Delivering Quality and Reliability Customer Challenge
Senior Staff Network Analyst Joe Daniels works alongside the IT team at Southern Star Central Gas Pipeline to maintain an extensive communications network that includes over 100 routers and switches—some located in very remote and isolated locations. It is the IT group’s responsibility to ensure that the network components along every section of Southern Star’s sprawling pipeline infrastructure are tracked and under control at all times.
Microwave radio and satellite links provide the company with effective network redundancy. In the most remote locations where commercial high-speed data connectivity is unavailable, the company also relies on lower bandwidth terrestrial radio spurs to further extend network connectivity. For these isolated areas where the company often limits network traffic to include only the most critical data and control information, Daniels considers QoS to be especially important.
The network carries supervisory control and data acquisition (SCADA) information critical for continuous monitoring of conditions along the pipeline. The Southern Star IT department is on call around the clock to ensure there will be an immediate response to any potential problems or emergencies that arise.
Most of the Southern Star network is well provisioned with plenty of capacity.

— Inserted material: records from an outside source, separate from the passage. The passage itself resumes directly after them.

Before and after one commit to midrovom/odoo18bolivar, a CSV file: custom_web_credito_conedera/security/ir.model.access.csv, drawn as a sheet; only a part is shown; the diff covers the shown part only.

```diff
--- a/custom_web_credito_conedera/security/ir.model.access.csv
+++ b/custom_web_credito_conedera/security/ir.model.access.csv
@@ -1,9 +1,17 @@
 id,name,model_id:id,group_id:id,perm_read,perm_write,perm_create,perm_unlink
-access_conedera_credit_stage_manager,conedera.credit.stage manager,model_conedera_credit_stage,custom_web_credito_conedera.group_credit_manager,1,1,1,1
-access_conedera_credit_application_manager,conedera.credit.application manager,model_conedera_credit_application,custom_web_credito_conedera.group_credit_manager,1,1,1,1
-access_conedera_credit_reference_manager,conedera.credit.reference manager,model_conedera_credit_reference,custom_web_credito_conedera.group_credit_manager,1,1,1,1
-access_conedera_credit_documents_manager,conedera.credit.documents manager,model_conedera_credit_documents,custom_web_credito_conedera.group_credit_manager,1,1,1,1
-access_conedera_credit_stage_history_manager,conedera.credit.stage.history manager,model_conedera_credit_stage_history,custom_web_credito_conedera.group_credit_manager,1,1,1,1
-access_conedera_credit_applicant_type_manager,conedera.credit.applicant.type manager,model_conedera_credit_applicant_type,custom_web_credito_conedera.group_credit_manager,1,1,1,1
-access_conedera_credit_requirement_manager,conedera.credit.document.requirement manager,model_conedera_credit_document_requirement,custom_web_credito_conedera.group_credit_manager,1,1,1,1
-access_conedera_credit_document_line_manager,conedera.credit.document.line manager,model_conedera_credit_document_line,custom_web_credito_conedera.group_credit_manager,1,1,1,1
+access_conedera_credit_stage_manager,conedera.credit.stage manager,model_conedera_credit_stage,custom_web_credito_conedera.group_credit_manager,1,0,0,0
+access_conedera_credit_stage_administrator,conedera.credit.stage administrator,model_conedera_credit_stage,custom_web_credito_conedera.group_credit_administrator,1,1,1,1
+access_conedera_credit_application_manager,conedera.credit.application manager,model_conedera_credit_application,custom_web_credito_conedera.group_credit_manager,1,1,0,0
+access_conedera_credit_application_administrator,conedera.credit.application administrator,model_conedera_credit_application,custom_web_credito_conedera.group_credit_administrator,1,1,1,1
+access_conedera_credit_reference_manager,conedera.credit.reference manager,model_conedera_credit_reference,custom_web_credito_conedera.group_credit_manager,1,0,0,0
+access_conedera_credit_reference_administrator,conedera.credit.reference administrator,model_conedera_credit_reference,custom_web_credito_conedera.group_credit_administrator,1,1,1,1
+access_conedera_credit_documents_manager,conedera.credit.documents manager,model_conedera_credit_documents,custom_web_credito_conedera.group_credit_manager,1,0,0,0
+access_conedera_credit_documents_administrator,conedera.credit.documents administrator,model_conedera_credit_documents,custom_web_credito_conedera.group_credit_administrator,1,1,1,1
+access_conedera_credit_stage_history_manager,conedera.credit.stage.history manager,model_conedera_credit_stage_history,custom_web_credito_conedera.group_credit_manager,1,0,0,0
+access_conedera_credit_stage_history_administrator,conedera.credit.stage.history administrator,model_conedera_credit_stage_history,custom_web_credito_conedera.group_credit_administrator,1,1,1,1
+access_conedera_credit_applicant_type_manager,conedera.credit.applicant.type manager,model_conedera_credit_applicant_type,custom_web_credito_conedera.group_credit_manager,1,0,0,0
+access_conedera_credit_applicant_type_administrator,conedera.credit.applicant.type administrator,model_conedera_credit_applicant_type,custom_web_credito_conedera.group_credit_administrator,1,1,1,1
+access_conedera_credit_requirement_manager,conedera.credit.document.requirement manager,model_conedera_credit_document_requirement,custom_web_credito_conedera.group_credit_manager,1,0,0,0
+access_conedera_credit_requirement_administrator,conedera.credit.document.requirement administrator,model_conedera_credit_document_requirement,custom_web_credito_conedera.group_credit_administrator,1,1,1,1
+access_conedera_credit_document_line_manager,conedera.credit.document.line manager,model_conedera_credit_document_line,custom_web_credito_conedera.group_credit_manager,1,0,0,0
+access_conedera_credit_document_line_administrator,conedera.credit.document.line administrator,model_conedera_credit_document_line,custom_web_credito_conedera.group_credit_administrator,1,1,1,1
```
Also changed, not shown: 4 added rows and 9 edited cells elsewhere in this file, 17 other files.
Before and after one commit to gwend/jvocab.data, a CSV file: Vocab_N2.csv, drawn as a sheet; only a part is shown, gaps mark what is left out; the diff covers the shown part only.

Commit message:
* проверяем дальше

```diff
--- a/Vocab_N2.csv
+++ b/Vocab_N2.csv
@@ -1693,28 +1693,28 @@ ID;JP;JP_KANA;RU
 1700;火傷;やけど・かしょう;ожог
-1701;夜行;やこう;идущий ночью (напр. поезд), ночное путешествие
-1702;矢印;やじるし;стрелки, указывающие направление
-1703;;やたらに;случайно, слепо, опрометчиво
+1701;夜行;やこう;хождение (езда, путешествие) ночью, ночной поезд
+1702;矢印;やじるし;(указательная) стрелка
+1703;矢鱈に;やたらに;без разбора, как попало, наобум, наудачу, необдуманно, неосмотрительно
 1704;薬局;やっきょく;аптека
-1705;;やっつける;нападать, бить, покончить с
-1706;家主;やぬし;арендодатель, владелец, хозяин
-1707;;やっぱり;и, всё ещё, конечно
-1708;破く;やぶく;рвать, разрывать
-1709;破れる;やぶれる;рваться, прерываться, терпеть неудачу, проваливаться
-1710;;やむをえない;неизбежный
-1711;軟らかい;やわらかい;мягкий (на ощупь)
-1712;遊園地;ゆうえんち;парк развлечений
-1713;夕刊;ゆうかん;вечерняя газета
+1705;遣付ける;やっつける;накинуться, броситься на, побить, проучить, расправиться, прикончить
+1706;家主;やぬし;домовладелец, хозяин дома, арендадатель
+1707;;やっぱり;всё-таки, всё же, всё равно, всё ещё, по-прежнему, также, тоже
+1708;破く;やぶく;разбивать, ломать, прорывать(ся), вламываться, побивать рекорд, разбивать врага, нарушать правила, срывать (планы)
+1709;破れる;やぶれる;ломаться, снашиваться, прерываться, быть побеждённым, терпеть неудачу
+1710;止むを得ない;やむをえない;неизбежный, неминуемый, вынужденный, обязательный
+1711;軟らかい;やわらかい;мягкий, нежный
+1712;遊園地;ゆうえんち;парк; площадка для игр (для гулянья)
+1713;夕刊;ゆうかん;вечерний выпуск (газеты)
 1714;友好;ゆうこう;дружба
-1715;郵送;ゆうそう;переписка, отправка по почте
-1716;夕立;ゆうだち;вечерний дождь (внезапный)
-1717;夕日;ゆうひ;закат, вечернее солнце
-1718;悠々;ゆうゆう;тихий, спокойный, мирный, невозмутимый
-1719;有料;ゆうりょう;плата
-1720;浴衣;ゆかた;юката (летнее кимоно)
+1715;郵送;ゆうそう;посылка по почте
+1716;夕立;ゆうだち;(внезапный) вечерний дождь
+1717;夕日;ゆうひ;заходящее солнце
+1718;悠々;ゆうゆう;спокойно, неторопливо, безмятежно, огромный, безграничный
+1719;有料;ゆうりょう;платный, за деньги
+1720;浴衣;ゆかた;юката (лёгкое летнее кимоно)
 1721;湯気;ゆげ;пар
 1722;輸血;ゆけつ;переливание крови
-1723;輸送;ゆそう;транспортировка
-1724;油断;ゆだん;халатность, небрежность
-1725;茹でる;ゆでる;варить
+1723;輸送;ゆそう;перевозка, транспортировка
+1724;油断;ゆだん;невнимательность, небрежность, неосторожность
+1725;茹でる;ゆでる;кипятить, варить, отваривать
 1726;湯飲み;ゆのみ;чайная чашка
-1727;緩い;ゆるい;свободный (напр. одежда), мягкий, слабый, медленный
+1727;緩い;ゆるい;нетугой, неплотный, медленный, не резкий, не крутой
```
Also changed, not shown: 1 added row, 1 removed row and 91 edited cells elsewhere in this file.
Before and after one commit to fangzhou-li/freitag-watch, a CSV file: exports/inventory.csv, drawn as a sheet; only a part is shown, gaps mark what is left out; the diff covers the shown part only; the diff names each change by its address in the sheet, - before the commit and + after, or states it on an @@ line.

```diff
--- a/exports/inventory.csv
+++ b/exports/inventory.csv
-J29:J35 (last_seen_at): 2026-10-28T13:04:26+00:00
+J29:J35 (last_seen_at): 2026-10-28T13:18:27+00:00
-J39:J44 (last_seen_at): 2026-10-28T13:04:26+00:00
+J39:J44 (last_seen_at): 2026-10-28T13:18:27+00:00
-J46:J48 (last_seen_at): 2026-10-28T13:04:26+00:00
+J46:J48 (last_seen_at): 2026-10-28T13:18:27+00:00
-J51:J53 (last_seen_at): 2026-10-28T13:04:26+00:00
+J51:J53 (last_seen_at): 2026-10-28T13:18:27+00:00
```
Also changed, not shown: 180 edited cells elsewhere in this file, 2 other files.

Daniels is a strong proponent of solidly redundant infrastructures, and he credits the company’s practice of provisioning robust backup links with reducing downtime and keeping urgent service calls to a minimum.
Daniels felt implementing quality of service (QoS) should be the logical next step to ensure protection and effective management of this bandwidth for applications such as network-wide VoIP and video that he envisions for the future.
Because Southern Star did not have extensive experience with QoS, Daniels took it upon himself to research and champion this technology for the company. “For the first two or three months I read everything I could get my hands on,” he said. “The more I read, the more I realized what a daunting task I had taken on. I knew it would be a huge undertaking.”
Daniels built a three router test network to experiment with the concepts he had been reading about. “By chance, about three-quarters of the way into my research, I saw a blog on QoS by Cisco’s Jimmy Ray Purser. He said some very positive things about LiveAction software, so I checked out [their] website and downloaded the free trial. I was just amazed that you could actually see the flows and classes and knew right then that I would need this as a tool to implement our QoS,” Daniels said.
Before seeing LiveAction’s network experience platform (now known as LiveNX*), Daniels worked on the assumption that he would be spending a lot of time with the command line interface. “If I had to do it with just command lines and show statements, I would still be wondering if I did it right,” he said. “With LiveAction I don’t have to rely on the CLI. I have never seen any other product that can do this. It’s a great tool and looking back, had we not come across LiveAction, the task on our plate would have been much bigger and much more stressful.”